Interleaved/Batched Buffer Configuration
All Osd layer APIs assume that each primitive variables to be computed (points, colors, uvs ...) are contiguous arrays of 32bit floating point values. The Osd API refers to such an array as a "buffer". A buffer can exist on CPU memory or GPU memory. Osd Evaluators typically take one source buffer and one destination buffer, or three destination buffers if derivatives are being computed. Osd Evaluators also take BufferDescriptors, that are used to specify the layout of the source and destination buffers. A BufferDescriptor is a struct of 3 integers which specify an offset, length and stride.
Vertex 0 Vertex 1 ... X Y Z X Y Z ...
The layout of this buffer can be described as
Osd::BufferDescriptor desc(/*offset = */ 0, /*length = */ 3, /*stride = */ 3);
BufferDescriptor can be used for an interleaved buffer too.
Vertex 0 Vertex 1 ... X Y Z R G B A X Y Z R G B A ...
Osd::BufferDescriptor xyzDesc(0, 3, 7); Osd::BufferDescriptor rgbaDesc(3, 4, 7);
Although the source and destination buffers don't need to be the same buffer for EvalStencils(), adaptive patch tables are constructed to first index the coarse vertices and the refined vertices immediately afterward. In this case, the BufferDescriptor for the destination should include the offset as the number of coarse vertices to be skipped.
Coarse vertices (n) : Src Refined vertices : Dst Vertex 0 Vertex 1 ... Vertex n Vertex n+1 X Y Z X Y Z ... X Y Z X Y Z ...
Osd::BufferDescriptor srcDesc(0, 3, 3); Osd::BufferDescriptor dstDesc(n*3, 3, 3);
Also note that the source descriptor doesn't have to start with offset = 0. This is useful when a client has a big buffer with multiple objects batched together.
One of the key goals of OpenSubdiv is to achieve as much cross-platform flexibility as possible and leverage all optimized hardware paths where available. This can be very challenging as there is a very large variety of plaftorms and APIs available, with very distinct capabilities.
In Osd, Evaluators don't care about interops between those APIs. All Evaluators have two kinds of APIs for both EvalStencils() and EvalPatches().
- Explicit signatures which directly take device-specific buffer representation (e.g., pointer for CpuEvaluator, GLuint buffer for GLComputeEvaluator, etc.)
- Generic signatures which take arbitrary buffer classes. The buffer class is required to have a certain method to return the device-specific buffer representation.
The later interface is useful if the client supports multiple backends at the same time. The methods that need to be implemented for the Evaluators are:

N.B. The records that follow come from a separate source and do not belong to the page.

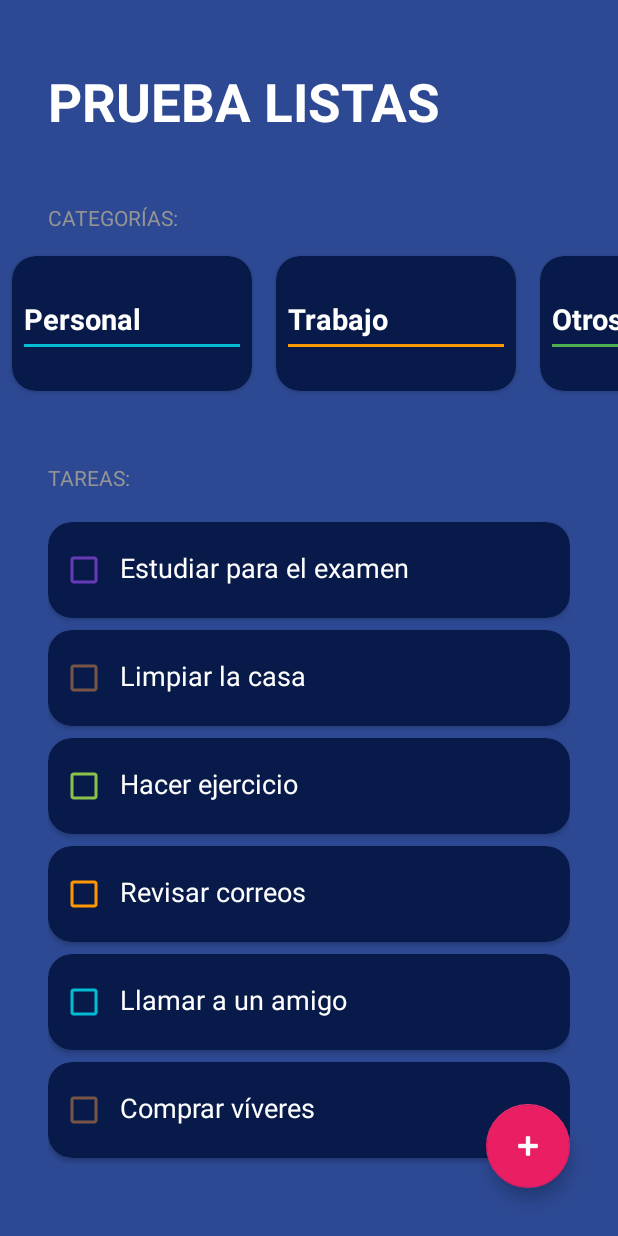
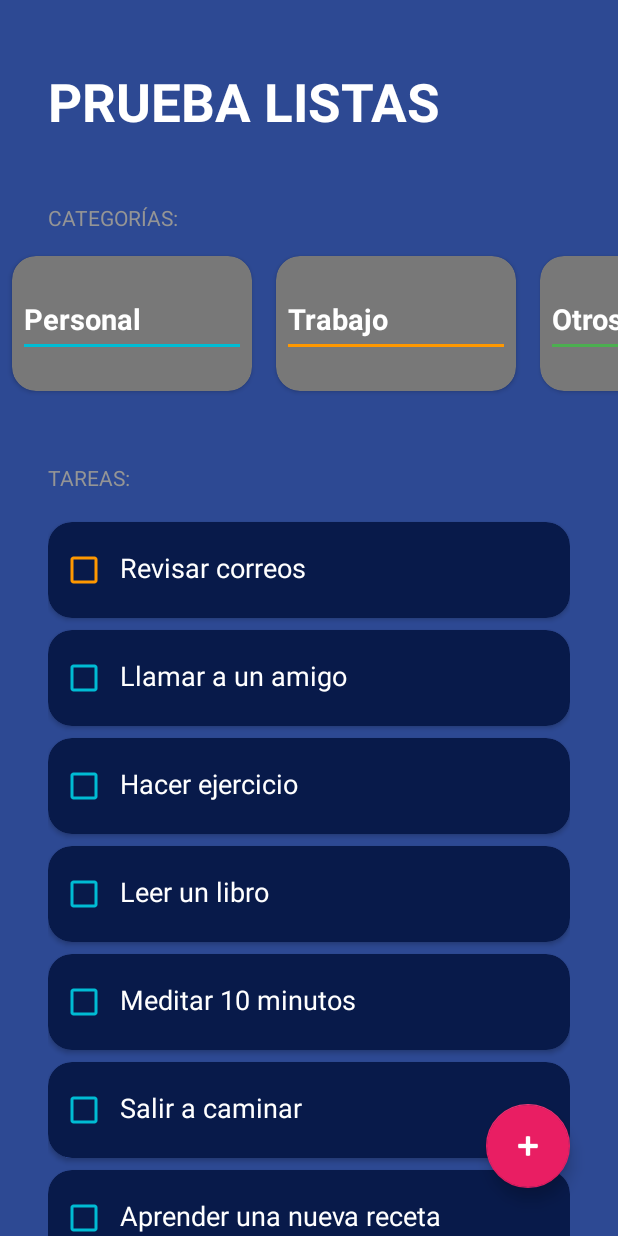
Before and after one commit to AbelMoroEducaMadrid/IMCyTODOList, an Android app: the screen it shows after launch (ToDoList), after a tap on "Lista de tareas", on a phone screen of 412 x 824 dp. Run offline under Robolectric (Android 15) with nearby library versions, the phone set to English and light mode, and no system bars.

Commit message:
funcionando como quiero

```diff
--- a/app/src/main/java/com/ventura/imcytodolist/todolist/CategoriesAdapter.kt
+++ b/app/src/main/java/com/ventura/imcytodolist/todolist/CategoriesAdapter.kt
@@ -15,6 +15,9 @@ class CategoriesAdapter(private val categories: List<TaskCategory>, private val
 
     override fun onBindViewHolder(holder: CategoriesViewHolder, position: Int) {
         holder.render(categories[position])
+        holder.itemView.setOnClickListener {
+            onItemSelected(position) // Notificar que se ha seleccionado una categoría
+        }
     }
 
     override fun getItemCount() = categories.size
--- a/app/src/main/java/com/ventura/imcytodolist/todolist/TaskCategory.kt
+++ b/app/src/main/java/com/ventura/imcytodolist/todolist/TaskCategory.kt
@@ -1,10 +1,7 @@
 package com.ventura.imcytodolist.todolist
 
-sealed class TaskCategory(var isSelected: Boolean = true) {
+sealed class TaskCategory(var isSelected: Boolean = false) {
     object Personal : TaskCategory()
     object Trabajo : TaskCategory()
     object Otros : TaskCategory()
-    object Estudio : TaskCategory()
-    object Hogar : TaskCategory()
-    object Salud : TaskCategory()
 }
--- a/app/src/main/java/com/ventura/imcytodolist/todolist/TasksViewHolder.kt
+++ b/app/src/main/java/com/ventura/imcytodolist/todolist/TasksViewHolder.kt
@@ -26,9 +26,6 @@ class TasksViewHolder(view: View) : RecyclerView.ViewHolder(view) {
             TaskCategory.Trabajo -> R.color.lista_trabajo_category
             TaskCategory.Otros -> R.color.lista_otros_category
             TaskCategory.Personal -> R.color.lista_personal_category
-            TaskCategory.Estudio -> R.color.lista_estudio_category
-            TaskCategory.Hogar -> R.color.lista_hogar_category
-            TaskCategory.Salud -> R.color.lista_salud_category
         }
         cbTask.buttonTintList = ColorStateList.valueOf(
             ContextCompat.getColor(cbTask.context, color)
--- a/app/src/main/java/com/ventura/imcytodolist/todolist/ToDoList.kt
+++ b/app/src/main/java/com/ventura/imcytodolist/todolist/ToDoList.kt
@@ -22,20 +22,34 @@ class ToDoList : AppCompatActivity() {
     private val categories = listOf(
         TaskCategory.Personal,
         TaskCategory.Trabajo,
-        TaskCategory.Otros,
-        TaskCategory.Estudio,
-        TaskCategory.Hogar,
-        TaskCategory.Salud
+        TaskCategory.Otros
     )
 
     private val tasks = mutableListOf(
-        Task("Estudiar para el examen", TaskCategory.Estudio),
-        Task("Limpiar la casa", TaskCategory.Hogar),
-        Task("Hacer ejercicio", TaskCategory.Salud),
+        // Tareas personales
         Task("Revisar correos", TaskCategory.Trabajo),
         Task("Llamar a un amigo", TaskCategory.Personal),
-        Task("Comprar víveres", TaskCategory.Hogar)
+        Task("Hacer ejercicio", TaskCategory.Personal),
+        Task("Leer un libro", TaskCategory.Personal),
+        Task("Meditar 10 minutos", TaskCategory.Personal),
+        Task("Salir a caminar", TaskCategory.Personal),
+        Task("Aprender una nueva receta", TaskCategory.Personal),
+
+        // Tareas de trabajo
+        Task("Redactar informe mensual", TaskCategory.Trabajo),
+        Task("Preparar presentación para la reunión", TaskCategory.Trabajo),
+        Task("Actualizar la base de datos", TaskCategory.Trabajo),
+        Task("Revisar código en pull requests", TaskCategory.Trabajo),
+        Task("Responder mensajes pendientes", TaskCategory.Trabajo),
+
+        // Otras tareas
+        Task("Comprar un regalo", TaskCategory.Otros),
+        Task("Investigar sobre un nuevo hobby", TaskCategory.Otros),
+        Task("Organizar archivos", TaskCategory.Otros),
+        Task("Limpiar el escritorio", TaskCategory.Otros),
+        Task("Ver un documental interesante", TaskCategory.Otros)
     )
+
 
     override fun onCreate(savedInstanceState: Bundle?) {
         super.onCreate(savedInstanceState)
@@ -84,9 +98,6 @@ class ToDoList : AppCompatActivity() {
                     val currentCategory: TaskCategory = when (selectedRadioButton.text) {
                         getString(R.string.lista_dialog_category_trabajo) -> TaskCategory.Trabajo
                         getString(R.string.lista_dialog_category_personal) -> TaskCategory.Personal
-                        getString(R.string.lista_dialog_category_estudio) -> TaskCategory.Estudio
-                        getString(R.string.lista_dialog_category_hogar) -> TaskCategory.Hogar
-                        getString(R.string.lista_dialog_category_salud) -> TaskCategory.Salud
                         else -> TaskCategory.Otros
                     }
 
@@ -101,8 +112,22 @@ class ToDoList : AppCompatActivity() {
     }
 
     private fun updateCategories(position: Int) {
-        categories[position].isSelected = !categories[position].isSelected
-        categoriesAdapter.notifyItemChanged(position)
+        val selectedCategory = categories[position]
+
+        // Si la categoría ya está seleccionada, la deseleccionamos
+        if (selectedCategory.isSelected) {
+            selectedCategory.isSelected = false
+        } else {
+            // Si no está seleccionada, deseleccionamos todas las categorías primero
+            categories.forEach { it.isSelected = false }
+            // Luego seleccionamos la categoría actual
+            selectedCategory.isSelected = true
+        }
+
+        // Notificar al adaptador que los datos han cambiado
+        categoriesAdapter.notifyDataSetChanged()
+
+        // Actualizar la lista de tareas según la categoría seleccionada (o ninguna)
         updateTasks()
     }
 
@@ -112,9 +137,12 @@ class ToDoList : AppCompatActivity() {
     }
 
     private fun updateTasks() {
-        val selectedCategories = categories.filter { it.isSelected }
-        val newTasks = if (selectedCategories.isEmpty()) tasks else tasks.filter {
-            selectedCategories.contains(it.category)
+        val selectedCategory = categories.find { it.isSelected } // Busca la categoría seleccionada
+
+        val newTasks = if (selectedCategory == null) {
+            tasks // Si no hay categoría seleccionada, mostrar todas las tareas
+        } else {
+            tasks.filter { it.category == selectedCategory } // Filtrar por la categoría seleccionada
         }
 
         tasksAdapter.tasks = newTasks.toMutableList()
```
Also changed, not shown: app/src/main/java/com/ventura/imcytodolist/todolist/CategoriesViewHolder.kt (+0 -18 lines).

|pointer to cpu memory||BindCpuBuffer()|
|CudaEvaluator||pointer to cuda memory||BindCudaBuffer()|
|GL buffer object||BindVBO()|
The buffers can use these methods as a trigger of interop. Osd provides a default implementation of interop buffer for most of the backend combinations. For example, if the client wants to use CUDA as a computation backend and use OpenGL as the drawing API, Osd::CudaGLVertexBuffer fits the case since it implements BindCudaBuffer() and BindVBO(). Again, clients can implement their own buffer class and pass it to the Evaluators.